Record venue bans Atomic Cloud

The official British match record venue, Rolfs Lake, has controversially become the first fishery to ban the hugely effective Atomic Cloud by GOT Baits.

Arguably THE bait of the year so far, Atomic Cloud, a highly colourful feed which is used mainly as a slop, cloud-creating groundbait, has been outlawed by Rolfs¹ boss John Bennett, who thinks it has a detrimental effect on water quality at the Wheatley, Oxford, lake.

John reached the decision after he put a Kinder pot of the cloud in a bucket.
³A whole month later the cloud was still in the water, as thick as when it first went in. It simply didn¹t break down. This isn¹t such a problem in spring-fed venues but Rolfs is landlocked and it¹s not the kind of thing I want in the fishery,² said John.
But GOT Baits¹ owner Trevor Price was shocked by the move and believes John¹s test was an unfair one.

³There is nothing harmful in what is a very successful product.
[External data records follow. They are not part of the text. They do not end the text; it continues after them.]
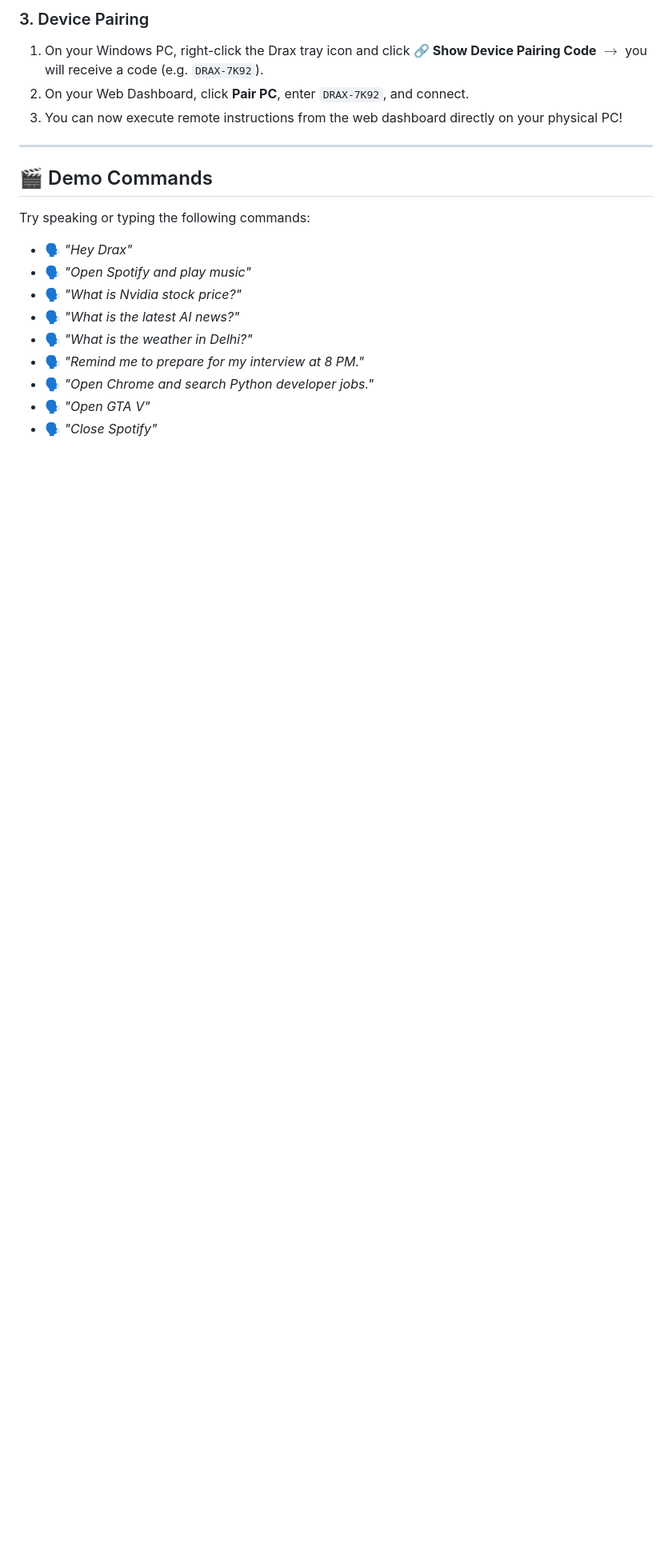
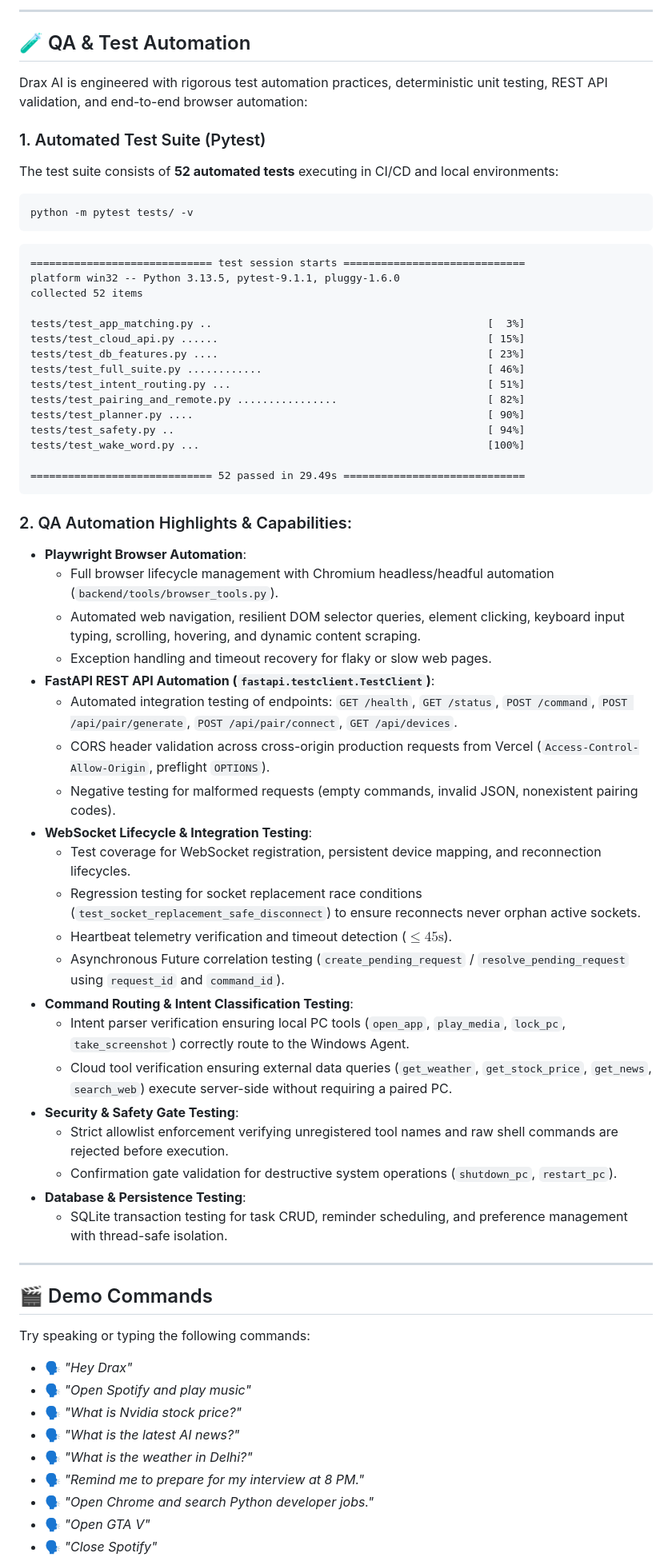
Before and after one commit to drax102/DRAX-AI, a Markdown page: README.md, the part around one of its changes. Shown at 80% size. Drawn GitHub-style; blank space fills up the shorter version.

Commit message:
Update README.md with Live Demo, Cloud API links, Deployment Architecture, and QA Automation details

````diff
--- a/README.md
+++ b/README.md
@@ -162,8 +186,57 @@ dist/DraxAI/
 
-### 3. Device Pairing
-1. On your Windows PC, right-click the Drax tray icon and click **🔗 Show Device Pairing Code** $\to$ you will receive a code (e.g. `DRAX-7K92`).
-2. On your Web Dashboard, click **Pair PC**, enter `DRAX-7K92`, and connect.
-3. You can now execute remote instructions from the web dashboard directly on your physical PC!
+---
+
+## 🧪 QA & Test Automation
+
+Drax AI is engineered with rigorous test automation practices, deterministic unit testing, REST API validation, and end-to-end browser automation:
+
+### 1. Automated Test Suite (Pytest)
+The test suite consists of **52 automated tests** executing in CI/CD and local environments:
+
+```bash
+python -m pytest tests/ -v
+```
+
+```text
+============================= test session starts =============================
+platform win32 -- Python 3.13.5, pytest-9.1.1, pluggy-1.6.0
+collected 52 items
+
+tests/test_app_matching.py ..                                            [  3%]
+tests/test_cloud_api.py ......                                           [ 15%]
+tests/test_db_features.py ....                                           [ 23%]
+tests/test_full_suite.py ............                                    [ 46%]
+tests/test_intent_routing.py ...                                         [ 51%]
+tests/test_pairing_and_remote.py ................                        [ 82%]
+tests/test_planner.py ....                                               [ 90%]
+tests/test_safety.py ..                                                  [ 94%]
+tests/test_wake_word.py ...                                              [100%]
+
+============================= 52 passed in 29.49s =============================
+```
+
+### 2. QA Automation Highlights & Capabilities:
+* **Playwright Browser Automation**:
+  - Full browser lifecycle management with Chromium headless/headful automation (`backend/tools/browser_tools.py`).
+  - Automated web navigation, resilient DOM selector queries, element clicking, keyboard input typing, scrolling, hovering, and dynamic content scraping.
+  - Exception handling and timeout recovery for flaky or slow web pages.
+* **FastAPI REST API Automation (`fastapi.testclient.TestClient`)**:
+  - Automated integration testing of endpoints: `GET /health`, `GET /status`, `POST /command`, `POST /api/pair/generate`, `POST /api/pair/connect`, `GET /api/devices`.
+  - CORS header validation across cross-origin production requests from Vercel (`Access-Control-Allow-Origin`, preflight `OPTIONS`).
+  - Negative testing for malformed requests (empty commands, invalid JSON, nonexistent pairing codes).
+* **WebSocket Lifecycle & Integration Testing**:
+  - Test coverage for WebSocket registration, persistent device mapping, and reconnection lifecycles.
+  - Regression testing for socket replacement race conditions (`test_socket_replacement_safe_disconnect`) to ensure reconnects never orphan active sockets.
+  - Heartbeat telemetry verification and timeout detection ($\le 45\text{s}$).
+  - Asynchronous Future correlation testing (`create_pending_request` / `resolve_pending_request` using `request_id` and `command_id`).
+* **Command Routing & Intent Classification Testing**:
+  - Intent parser verification ensuring local PC tools (`open_app`, `play_media`, `lock_pc`, `take_screenshot`) correctly route to the Windows Agent.
+  - Cloud tool verification ensuring external data queries (`get_weather`, `get_stock_price`, `get_news`, `search_web`) execute server-side without requiring a paired PC.
+* **Security & Safety Gate Testing**:
+  - Strict allowlist enforcement verifying unregistered tool names and raw shell commands are rejected before execution.
+  - Confirmation gate validation for destructive system operations (`shutdown_pc`, `restart_pc`).
+* **Database & Persistence Testing**:
+  - SQLite transaction testing for task CRUD, reminder scheduling, and preference management with thread-safe isolation.
 
 ---
 
````
Also changed, not shown: other parts of README.md (+54 -44 lines).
We exhibited the Atomic Cloud at one of this year¹s angling shows and sought the opinion of scientists from Sparsholt College,² explained Trevor.

³The general consensus was that there is no ecosystem in a bucket to break down the bait ­ you could put any pellets or groundbait in such an environment for a month and it will still be there,² he said.